### YOUR TASK
Scan the records for the string "diff". State how many lines contain it and add nothing.

[Content revision data]
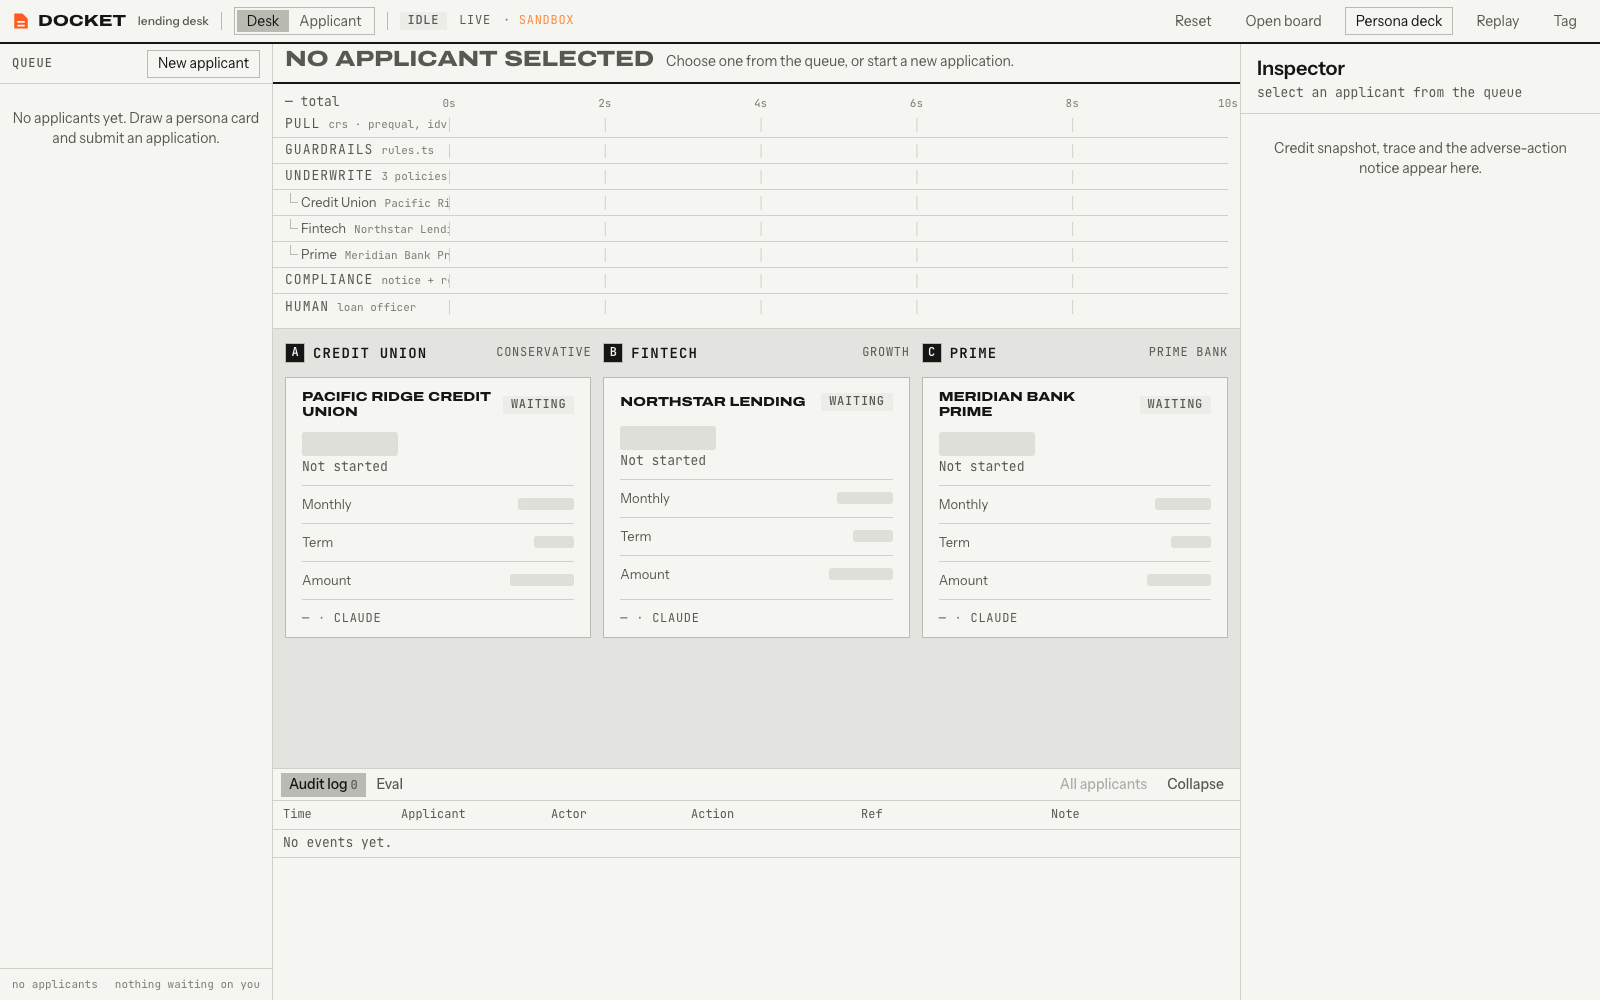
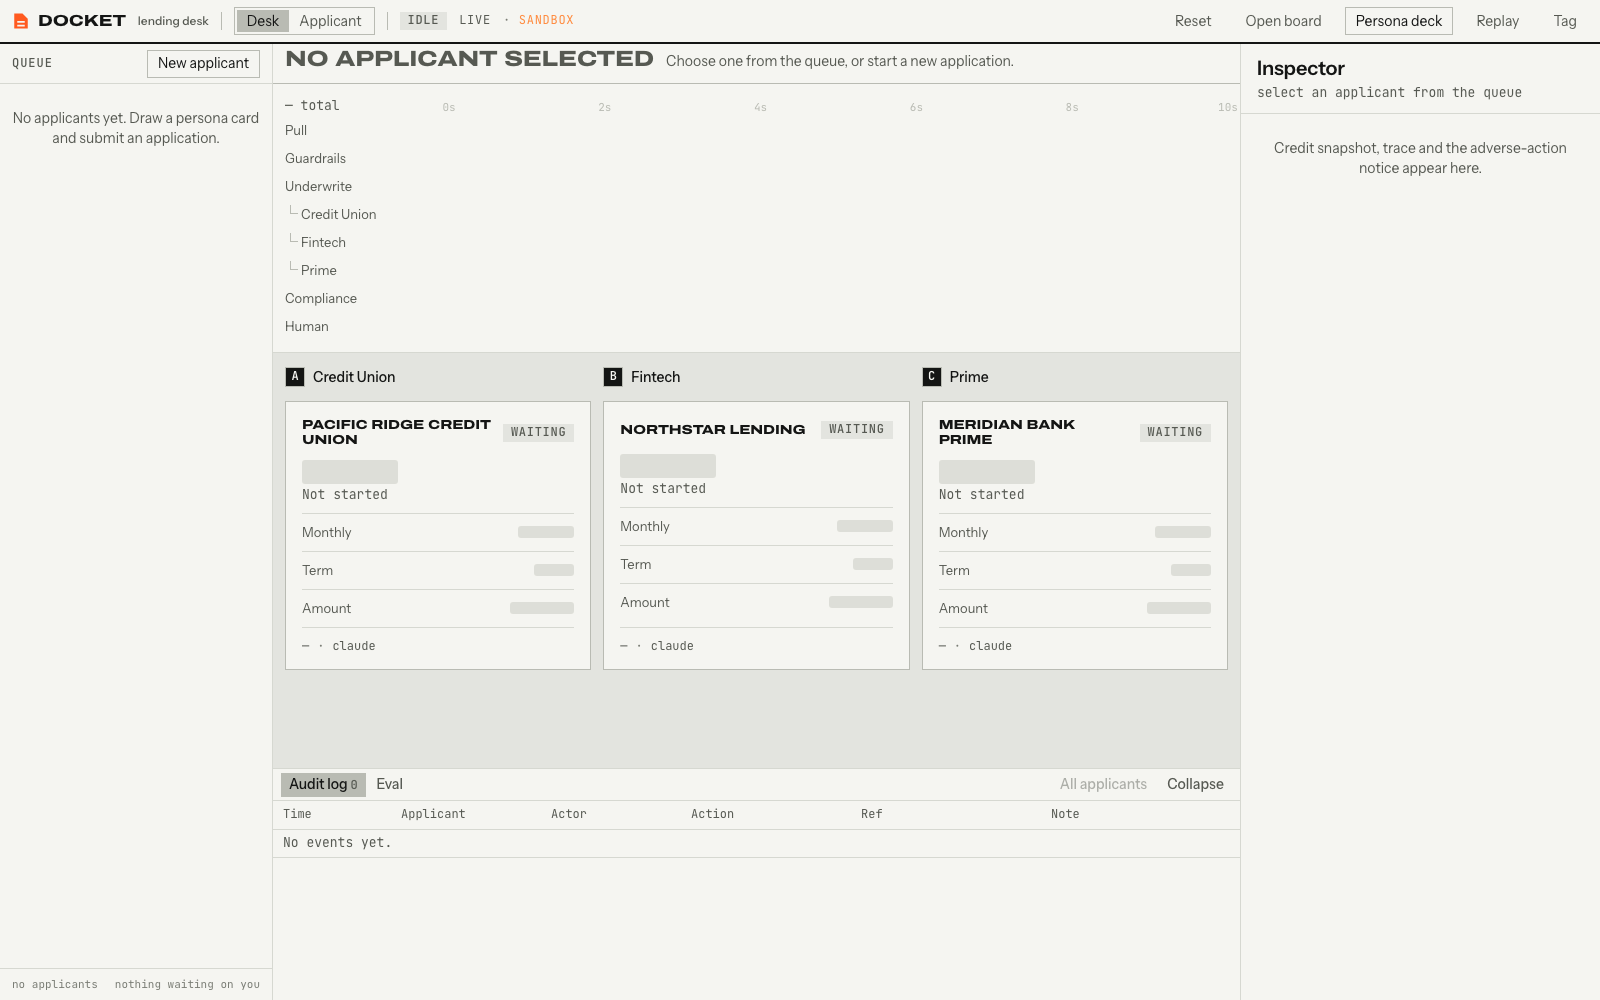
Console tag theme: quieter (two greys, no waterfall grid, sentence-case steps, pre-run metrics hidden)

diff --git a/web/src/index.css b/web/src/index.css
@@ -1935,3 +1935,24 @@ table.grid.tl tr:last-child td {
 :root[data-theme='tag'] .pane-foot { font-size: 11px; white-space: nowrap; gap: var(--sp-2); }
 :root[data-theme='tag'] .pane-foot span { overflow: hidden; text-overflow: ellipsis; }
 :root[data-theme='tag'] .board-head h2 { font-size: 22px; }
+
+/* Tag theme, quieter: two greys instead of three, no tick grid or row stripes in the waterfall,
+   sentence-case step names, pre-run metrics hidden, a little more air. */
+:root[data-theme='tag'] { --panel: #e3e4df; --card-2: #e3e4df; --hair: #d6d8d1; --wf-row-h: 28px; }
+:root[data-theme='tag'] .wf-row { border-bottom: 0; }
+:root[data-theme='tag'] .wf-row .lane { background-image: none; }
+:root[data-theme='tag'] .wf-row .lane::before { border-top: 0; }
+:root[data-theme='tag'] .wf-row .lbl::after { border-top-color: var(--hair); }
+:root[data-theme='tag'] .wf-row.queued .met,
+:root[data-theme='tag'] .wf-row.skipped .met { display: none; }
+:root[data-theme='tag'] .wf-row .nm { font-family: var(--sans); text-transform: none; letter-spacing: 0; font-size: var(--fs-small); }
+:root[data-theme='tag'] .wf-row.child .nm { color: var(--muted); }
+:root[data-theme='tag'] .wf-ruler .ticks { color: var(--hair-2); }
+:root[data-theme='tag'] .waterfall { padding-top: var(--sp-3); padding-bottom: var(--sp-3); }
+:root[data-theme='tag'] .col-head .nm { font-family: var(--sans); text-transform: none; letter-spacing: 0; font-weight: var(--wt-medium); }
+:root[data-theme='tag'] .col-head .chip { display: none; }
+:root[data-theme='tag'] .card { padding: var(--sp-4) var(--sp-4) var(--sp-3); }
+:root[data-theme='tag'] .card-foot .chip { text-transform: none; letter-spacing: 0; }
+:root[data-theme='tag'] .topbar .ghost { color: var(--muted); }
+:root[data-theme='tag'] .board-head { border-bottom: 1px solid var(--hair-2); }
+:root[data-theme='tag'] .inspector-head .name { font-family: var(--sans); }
==
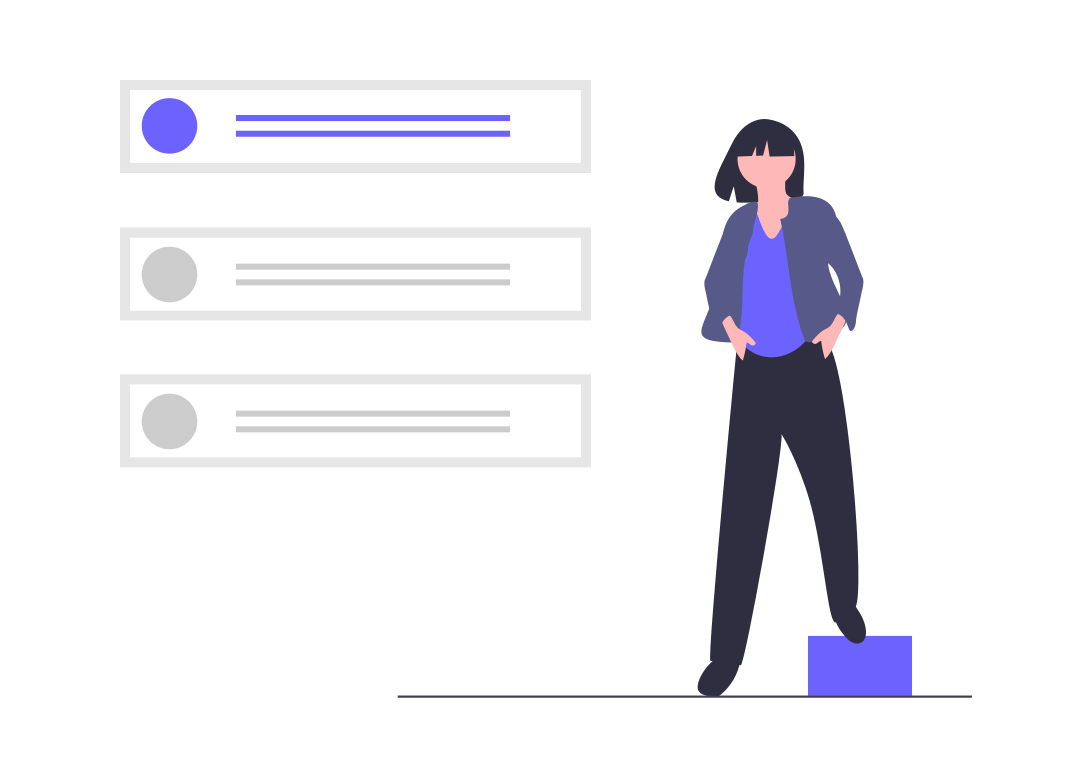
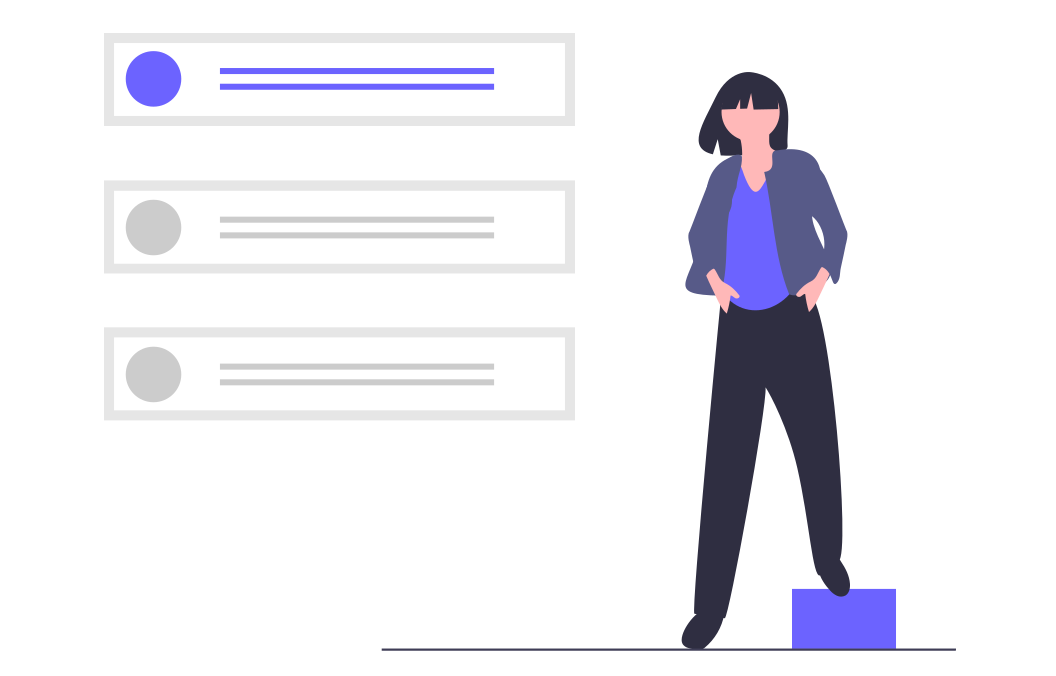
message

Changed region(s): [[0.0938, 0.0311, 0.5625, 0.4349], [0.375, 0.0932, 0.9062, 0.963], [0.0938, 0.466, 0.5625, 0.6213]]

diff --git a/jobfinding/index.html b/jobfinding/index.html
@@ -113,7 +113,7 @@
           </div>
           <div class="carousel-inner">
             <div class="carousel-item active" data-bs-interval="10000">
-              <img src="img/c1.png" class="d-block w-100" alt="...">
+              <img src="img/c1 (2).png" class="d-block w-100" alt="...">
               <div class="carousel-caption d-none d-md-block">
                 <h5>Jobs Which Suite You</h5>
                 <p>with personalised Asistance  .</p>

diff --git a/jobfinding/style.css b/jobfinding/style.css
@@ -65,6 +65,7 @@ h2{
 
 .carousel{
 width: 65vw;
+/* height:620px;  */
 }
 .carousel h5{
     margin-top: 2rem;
---
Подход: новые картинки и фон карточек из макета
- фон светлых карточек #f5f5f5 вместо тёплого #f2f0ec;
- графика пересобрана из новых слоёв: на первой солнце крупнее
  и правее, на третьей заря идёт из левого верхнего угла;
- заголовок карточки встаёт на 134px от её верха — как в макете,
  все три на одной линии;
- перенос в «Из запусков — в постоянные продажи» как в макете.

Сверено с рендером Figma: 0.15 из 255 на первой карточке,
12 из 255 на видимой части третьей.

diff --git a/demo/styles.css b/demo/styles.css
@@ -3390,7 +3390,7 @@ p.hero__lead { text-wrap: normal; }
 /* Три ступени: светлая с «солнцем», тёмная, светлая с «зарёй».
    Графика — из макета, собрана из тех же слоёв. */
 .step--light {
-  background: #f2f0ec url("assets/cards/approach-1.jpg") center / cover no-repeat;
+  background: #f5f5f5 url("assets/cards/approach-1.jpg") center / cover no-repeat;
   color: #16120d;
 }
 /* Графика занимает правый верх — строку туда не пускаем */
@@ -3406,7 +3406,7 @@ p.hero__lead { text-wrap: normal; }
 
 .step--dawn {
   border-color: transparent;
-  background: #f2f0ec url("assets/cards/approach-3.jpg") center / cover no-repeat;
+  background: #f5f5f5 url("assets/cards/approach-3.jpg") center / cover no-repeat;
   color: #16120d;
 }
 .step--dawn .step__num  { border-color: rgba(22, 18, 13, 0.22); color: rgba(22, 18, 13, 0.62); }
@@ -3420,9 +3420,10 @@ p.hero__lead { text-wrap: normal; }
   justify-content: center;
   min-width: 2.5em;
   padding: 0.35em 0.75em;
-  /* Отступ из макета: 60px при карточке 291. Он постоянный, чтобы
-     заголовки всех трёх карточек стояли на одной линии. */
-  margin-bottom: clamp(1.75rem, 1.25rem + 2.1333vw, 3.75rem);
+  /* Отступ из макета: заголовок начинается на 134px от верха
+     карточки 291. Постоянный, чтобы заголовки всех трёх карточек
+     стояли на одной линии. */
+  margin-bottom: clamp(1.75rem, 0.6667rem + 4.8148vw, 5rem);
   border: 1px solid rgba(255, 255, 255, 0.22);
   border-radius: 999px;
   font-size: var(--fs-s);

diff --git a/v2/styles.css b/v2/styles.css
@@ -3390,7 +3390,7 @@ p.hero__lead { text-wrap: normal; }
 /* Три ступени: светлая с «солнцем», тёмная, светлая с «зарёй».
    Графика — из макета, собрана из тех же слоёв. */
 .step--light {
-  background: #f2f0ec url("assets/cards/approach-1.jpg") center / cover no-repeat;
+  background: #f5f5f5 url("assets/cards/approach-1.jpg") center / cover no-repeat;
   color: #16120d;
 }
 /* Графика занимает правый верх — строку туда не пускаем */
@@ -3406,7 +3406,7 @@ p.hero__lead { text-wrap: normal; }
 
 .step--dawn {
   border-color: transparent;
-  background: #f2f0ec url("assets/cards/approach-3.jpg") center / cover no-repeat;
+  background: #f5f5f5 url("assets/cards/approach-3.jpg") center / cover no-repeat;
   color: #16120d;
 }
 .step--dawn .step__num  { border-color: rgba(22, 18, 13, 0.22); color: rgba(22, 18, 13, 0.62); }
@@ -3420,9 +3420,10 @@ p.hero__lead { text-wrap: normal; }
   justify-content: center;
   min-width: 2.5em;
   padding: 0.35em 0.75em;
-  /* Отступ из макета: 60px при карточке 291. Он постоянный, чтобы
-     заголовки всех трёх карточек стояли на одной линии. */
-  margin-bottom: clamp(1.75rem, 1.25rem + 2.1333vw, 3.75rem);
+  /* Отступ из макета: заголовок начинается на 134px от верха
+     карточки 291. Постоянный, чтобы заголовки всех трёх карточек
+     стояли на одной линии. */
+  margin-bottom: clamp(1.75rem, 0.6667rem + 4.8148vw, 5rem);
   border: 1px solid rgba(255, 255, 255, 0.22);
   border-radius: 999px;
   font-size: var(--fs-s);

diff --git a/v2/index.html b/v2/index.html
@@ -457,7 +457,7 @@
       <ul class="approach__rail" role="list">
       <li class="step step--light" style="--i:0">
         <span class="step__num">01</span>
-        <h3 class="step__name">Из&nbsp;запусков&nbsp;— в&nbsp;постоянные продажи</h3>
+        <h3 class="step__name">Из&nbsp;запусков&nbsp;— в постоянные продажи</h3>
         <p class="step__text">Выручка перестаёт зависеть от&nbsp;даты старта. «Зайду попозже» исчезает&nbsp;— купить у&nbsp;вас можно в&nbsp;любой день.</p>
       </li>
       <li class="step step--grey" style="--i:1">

### YOUR SOLUTION
6